The Families First Coronavirus Response Act (FFCRA,) signed into law on March 11th, 2020 has many financial implications for small business owners and entrepreneurs. Most notably, the Act includes guidelines for COVID-19 related sick, medical, and family leave, as well as corresponding tax credits for employers to help ease the financial burden of these coronavirus absences.
The FFCRA requires businesses with under 500 employees to provide paid leave for any staff members who have worked 30 or more days with the company prior to the Act’s effective date. As we detailed in our article “IRS Announces Paid Leave and Tax Credit Policies for Coronavirus,” the maximum benefit amount for Corona-related illness is $511 per day for up to 10 days. The article also requires that employers provide up to ten days of 2/3 pay for leave taken as a result of a family member who is sick and/or quarantined and up to 12 weeks of leave to care for a child who is experiencing school closure. The maximum for this family leave is $200 per day up to $10,000 and is stackable with the aforementioned two weeks of emergency paid leave.
In order to offset the financial burden on employers, the IRS has announced that it will offer tax credits to help pay for leave costs. Business owners may take their credit out of their normal payroll taxes, as it is allowed against the employer portion of Social Security Taxes.
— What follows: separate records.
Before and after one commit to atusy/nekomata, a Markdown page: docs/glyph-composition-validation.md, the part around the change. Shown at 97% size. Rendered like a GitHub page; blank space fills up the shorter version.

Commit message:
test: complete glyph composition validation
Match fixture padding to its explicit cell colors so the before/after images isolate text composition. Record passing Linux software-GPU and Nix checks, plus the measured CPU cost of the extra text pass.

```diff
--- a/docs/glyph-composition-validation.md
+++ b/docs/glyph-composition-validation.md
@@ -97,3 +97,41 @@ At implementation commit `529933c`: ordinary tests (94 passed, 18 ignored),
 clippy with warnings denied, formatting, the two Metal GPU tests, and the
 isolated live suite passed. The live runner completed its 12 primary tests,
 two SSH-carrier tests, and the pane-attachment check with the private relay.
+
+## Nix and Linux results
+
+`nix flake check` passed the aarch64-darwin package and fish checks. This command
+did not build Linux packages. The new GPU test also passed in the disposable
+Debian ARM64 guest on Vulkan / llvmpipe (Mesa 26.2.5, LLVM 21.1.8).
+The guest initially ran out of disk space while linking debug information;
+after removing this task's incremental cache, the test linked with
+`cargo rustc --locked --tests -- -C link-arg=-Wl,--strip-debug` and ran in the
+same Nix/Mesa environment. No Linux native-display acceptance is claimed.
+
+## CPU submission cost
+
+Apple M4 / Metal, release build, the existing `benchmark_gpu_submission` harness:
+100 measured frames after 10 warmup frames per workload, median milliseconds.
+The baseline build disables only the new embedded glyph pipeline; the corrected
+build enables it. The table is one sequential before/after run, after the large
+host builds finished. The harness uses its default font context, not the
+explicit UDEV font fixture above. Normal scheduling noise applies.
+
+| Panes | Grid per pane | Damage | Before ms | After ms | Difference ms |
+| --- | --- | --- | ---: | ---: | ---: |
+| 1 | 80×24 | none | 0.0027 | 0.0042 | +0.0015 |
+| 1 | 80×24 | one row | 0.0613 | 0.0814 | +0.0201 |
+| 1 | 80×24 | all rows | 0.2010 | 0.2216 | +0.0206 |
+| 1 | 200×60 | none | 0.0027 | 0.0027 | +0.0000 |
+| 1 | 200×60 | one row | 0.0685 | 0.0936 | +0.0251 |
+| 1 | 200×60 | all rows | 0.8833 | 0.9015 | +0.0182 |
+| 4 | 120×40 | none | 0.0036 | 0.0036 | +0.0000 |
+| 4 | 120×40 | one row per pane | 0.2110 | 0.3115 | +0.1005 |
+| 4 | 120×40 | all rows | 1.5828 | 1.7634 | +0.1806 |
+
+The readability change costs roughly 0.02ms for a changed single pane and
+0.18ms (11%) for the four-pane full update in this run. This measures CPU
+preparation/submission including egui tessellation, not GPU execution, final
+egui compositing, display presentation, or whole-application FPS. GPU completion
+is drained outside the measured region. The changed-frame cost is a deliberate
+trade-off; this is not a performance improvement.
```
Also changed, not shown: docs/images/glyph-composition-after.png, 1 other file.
If payroll taxes do not cover the full amount of leave, the company can file for expedited payment from the IRS.
According to Accounting Pro Today, there is also a refundable tax credit for self-employed individuals which covers 100% of qualified sick leave wages (for themselves or to care for a sick family member) and 67% of family leave wages for school and workplace closures.
In order to claim these credits, employers should be sure to keep proper documentation of employee Coronavirus-related leave for testing, illness, and childcare. Create an internal system that logs the dates, times, and purposed of any COVID-19 related leave that your employees take in order to create documentation should the IRS require it in the future in order to support your credit claim.
While the leave and financial portions of the FFCRA are the most immediately pertinent to small business owners, there are also many other sections with which you should make yourself familiar if relevant to your company or personal situation. For example, the Act also includes provisions for free Coronavirus testing, unemployment insurance, food security measures, and Medicaid funding by the Federal government. For more information and answers to frequently asked questions about the FFCRA, read our article here.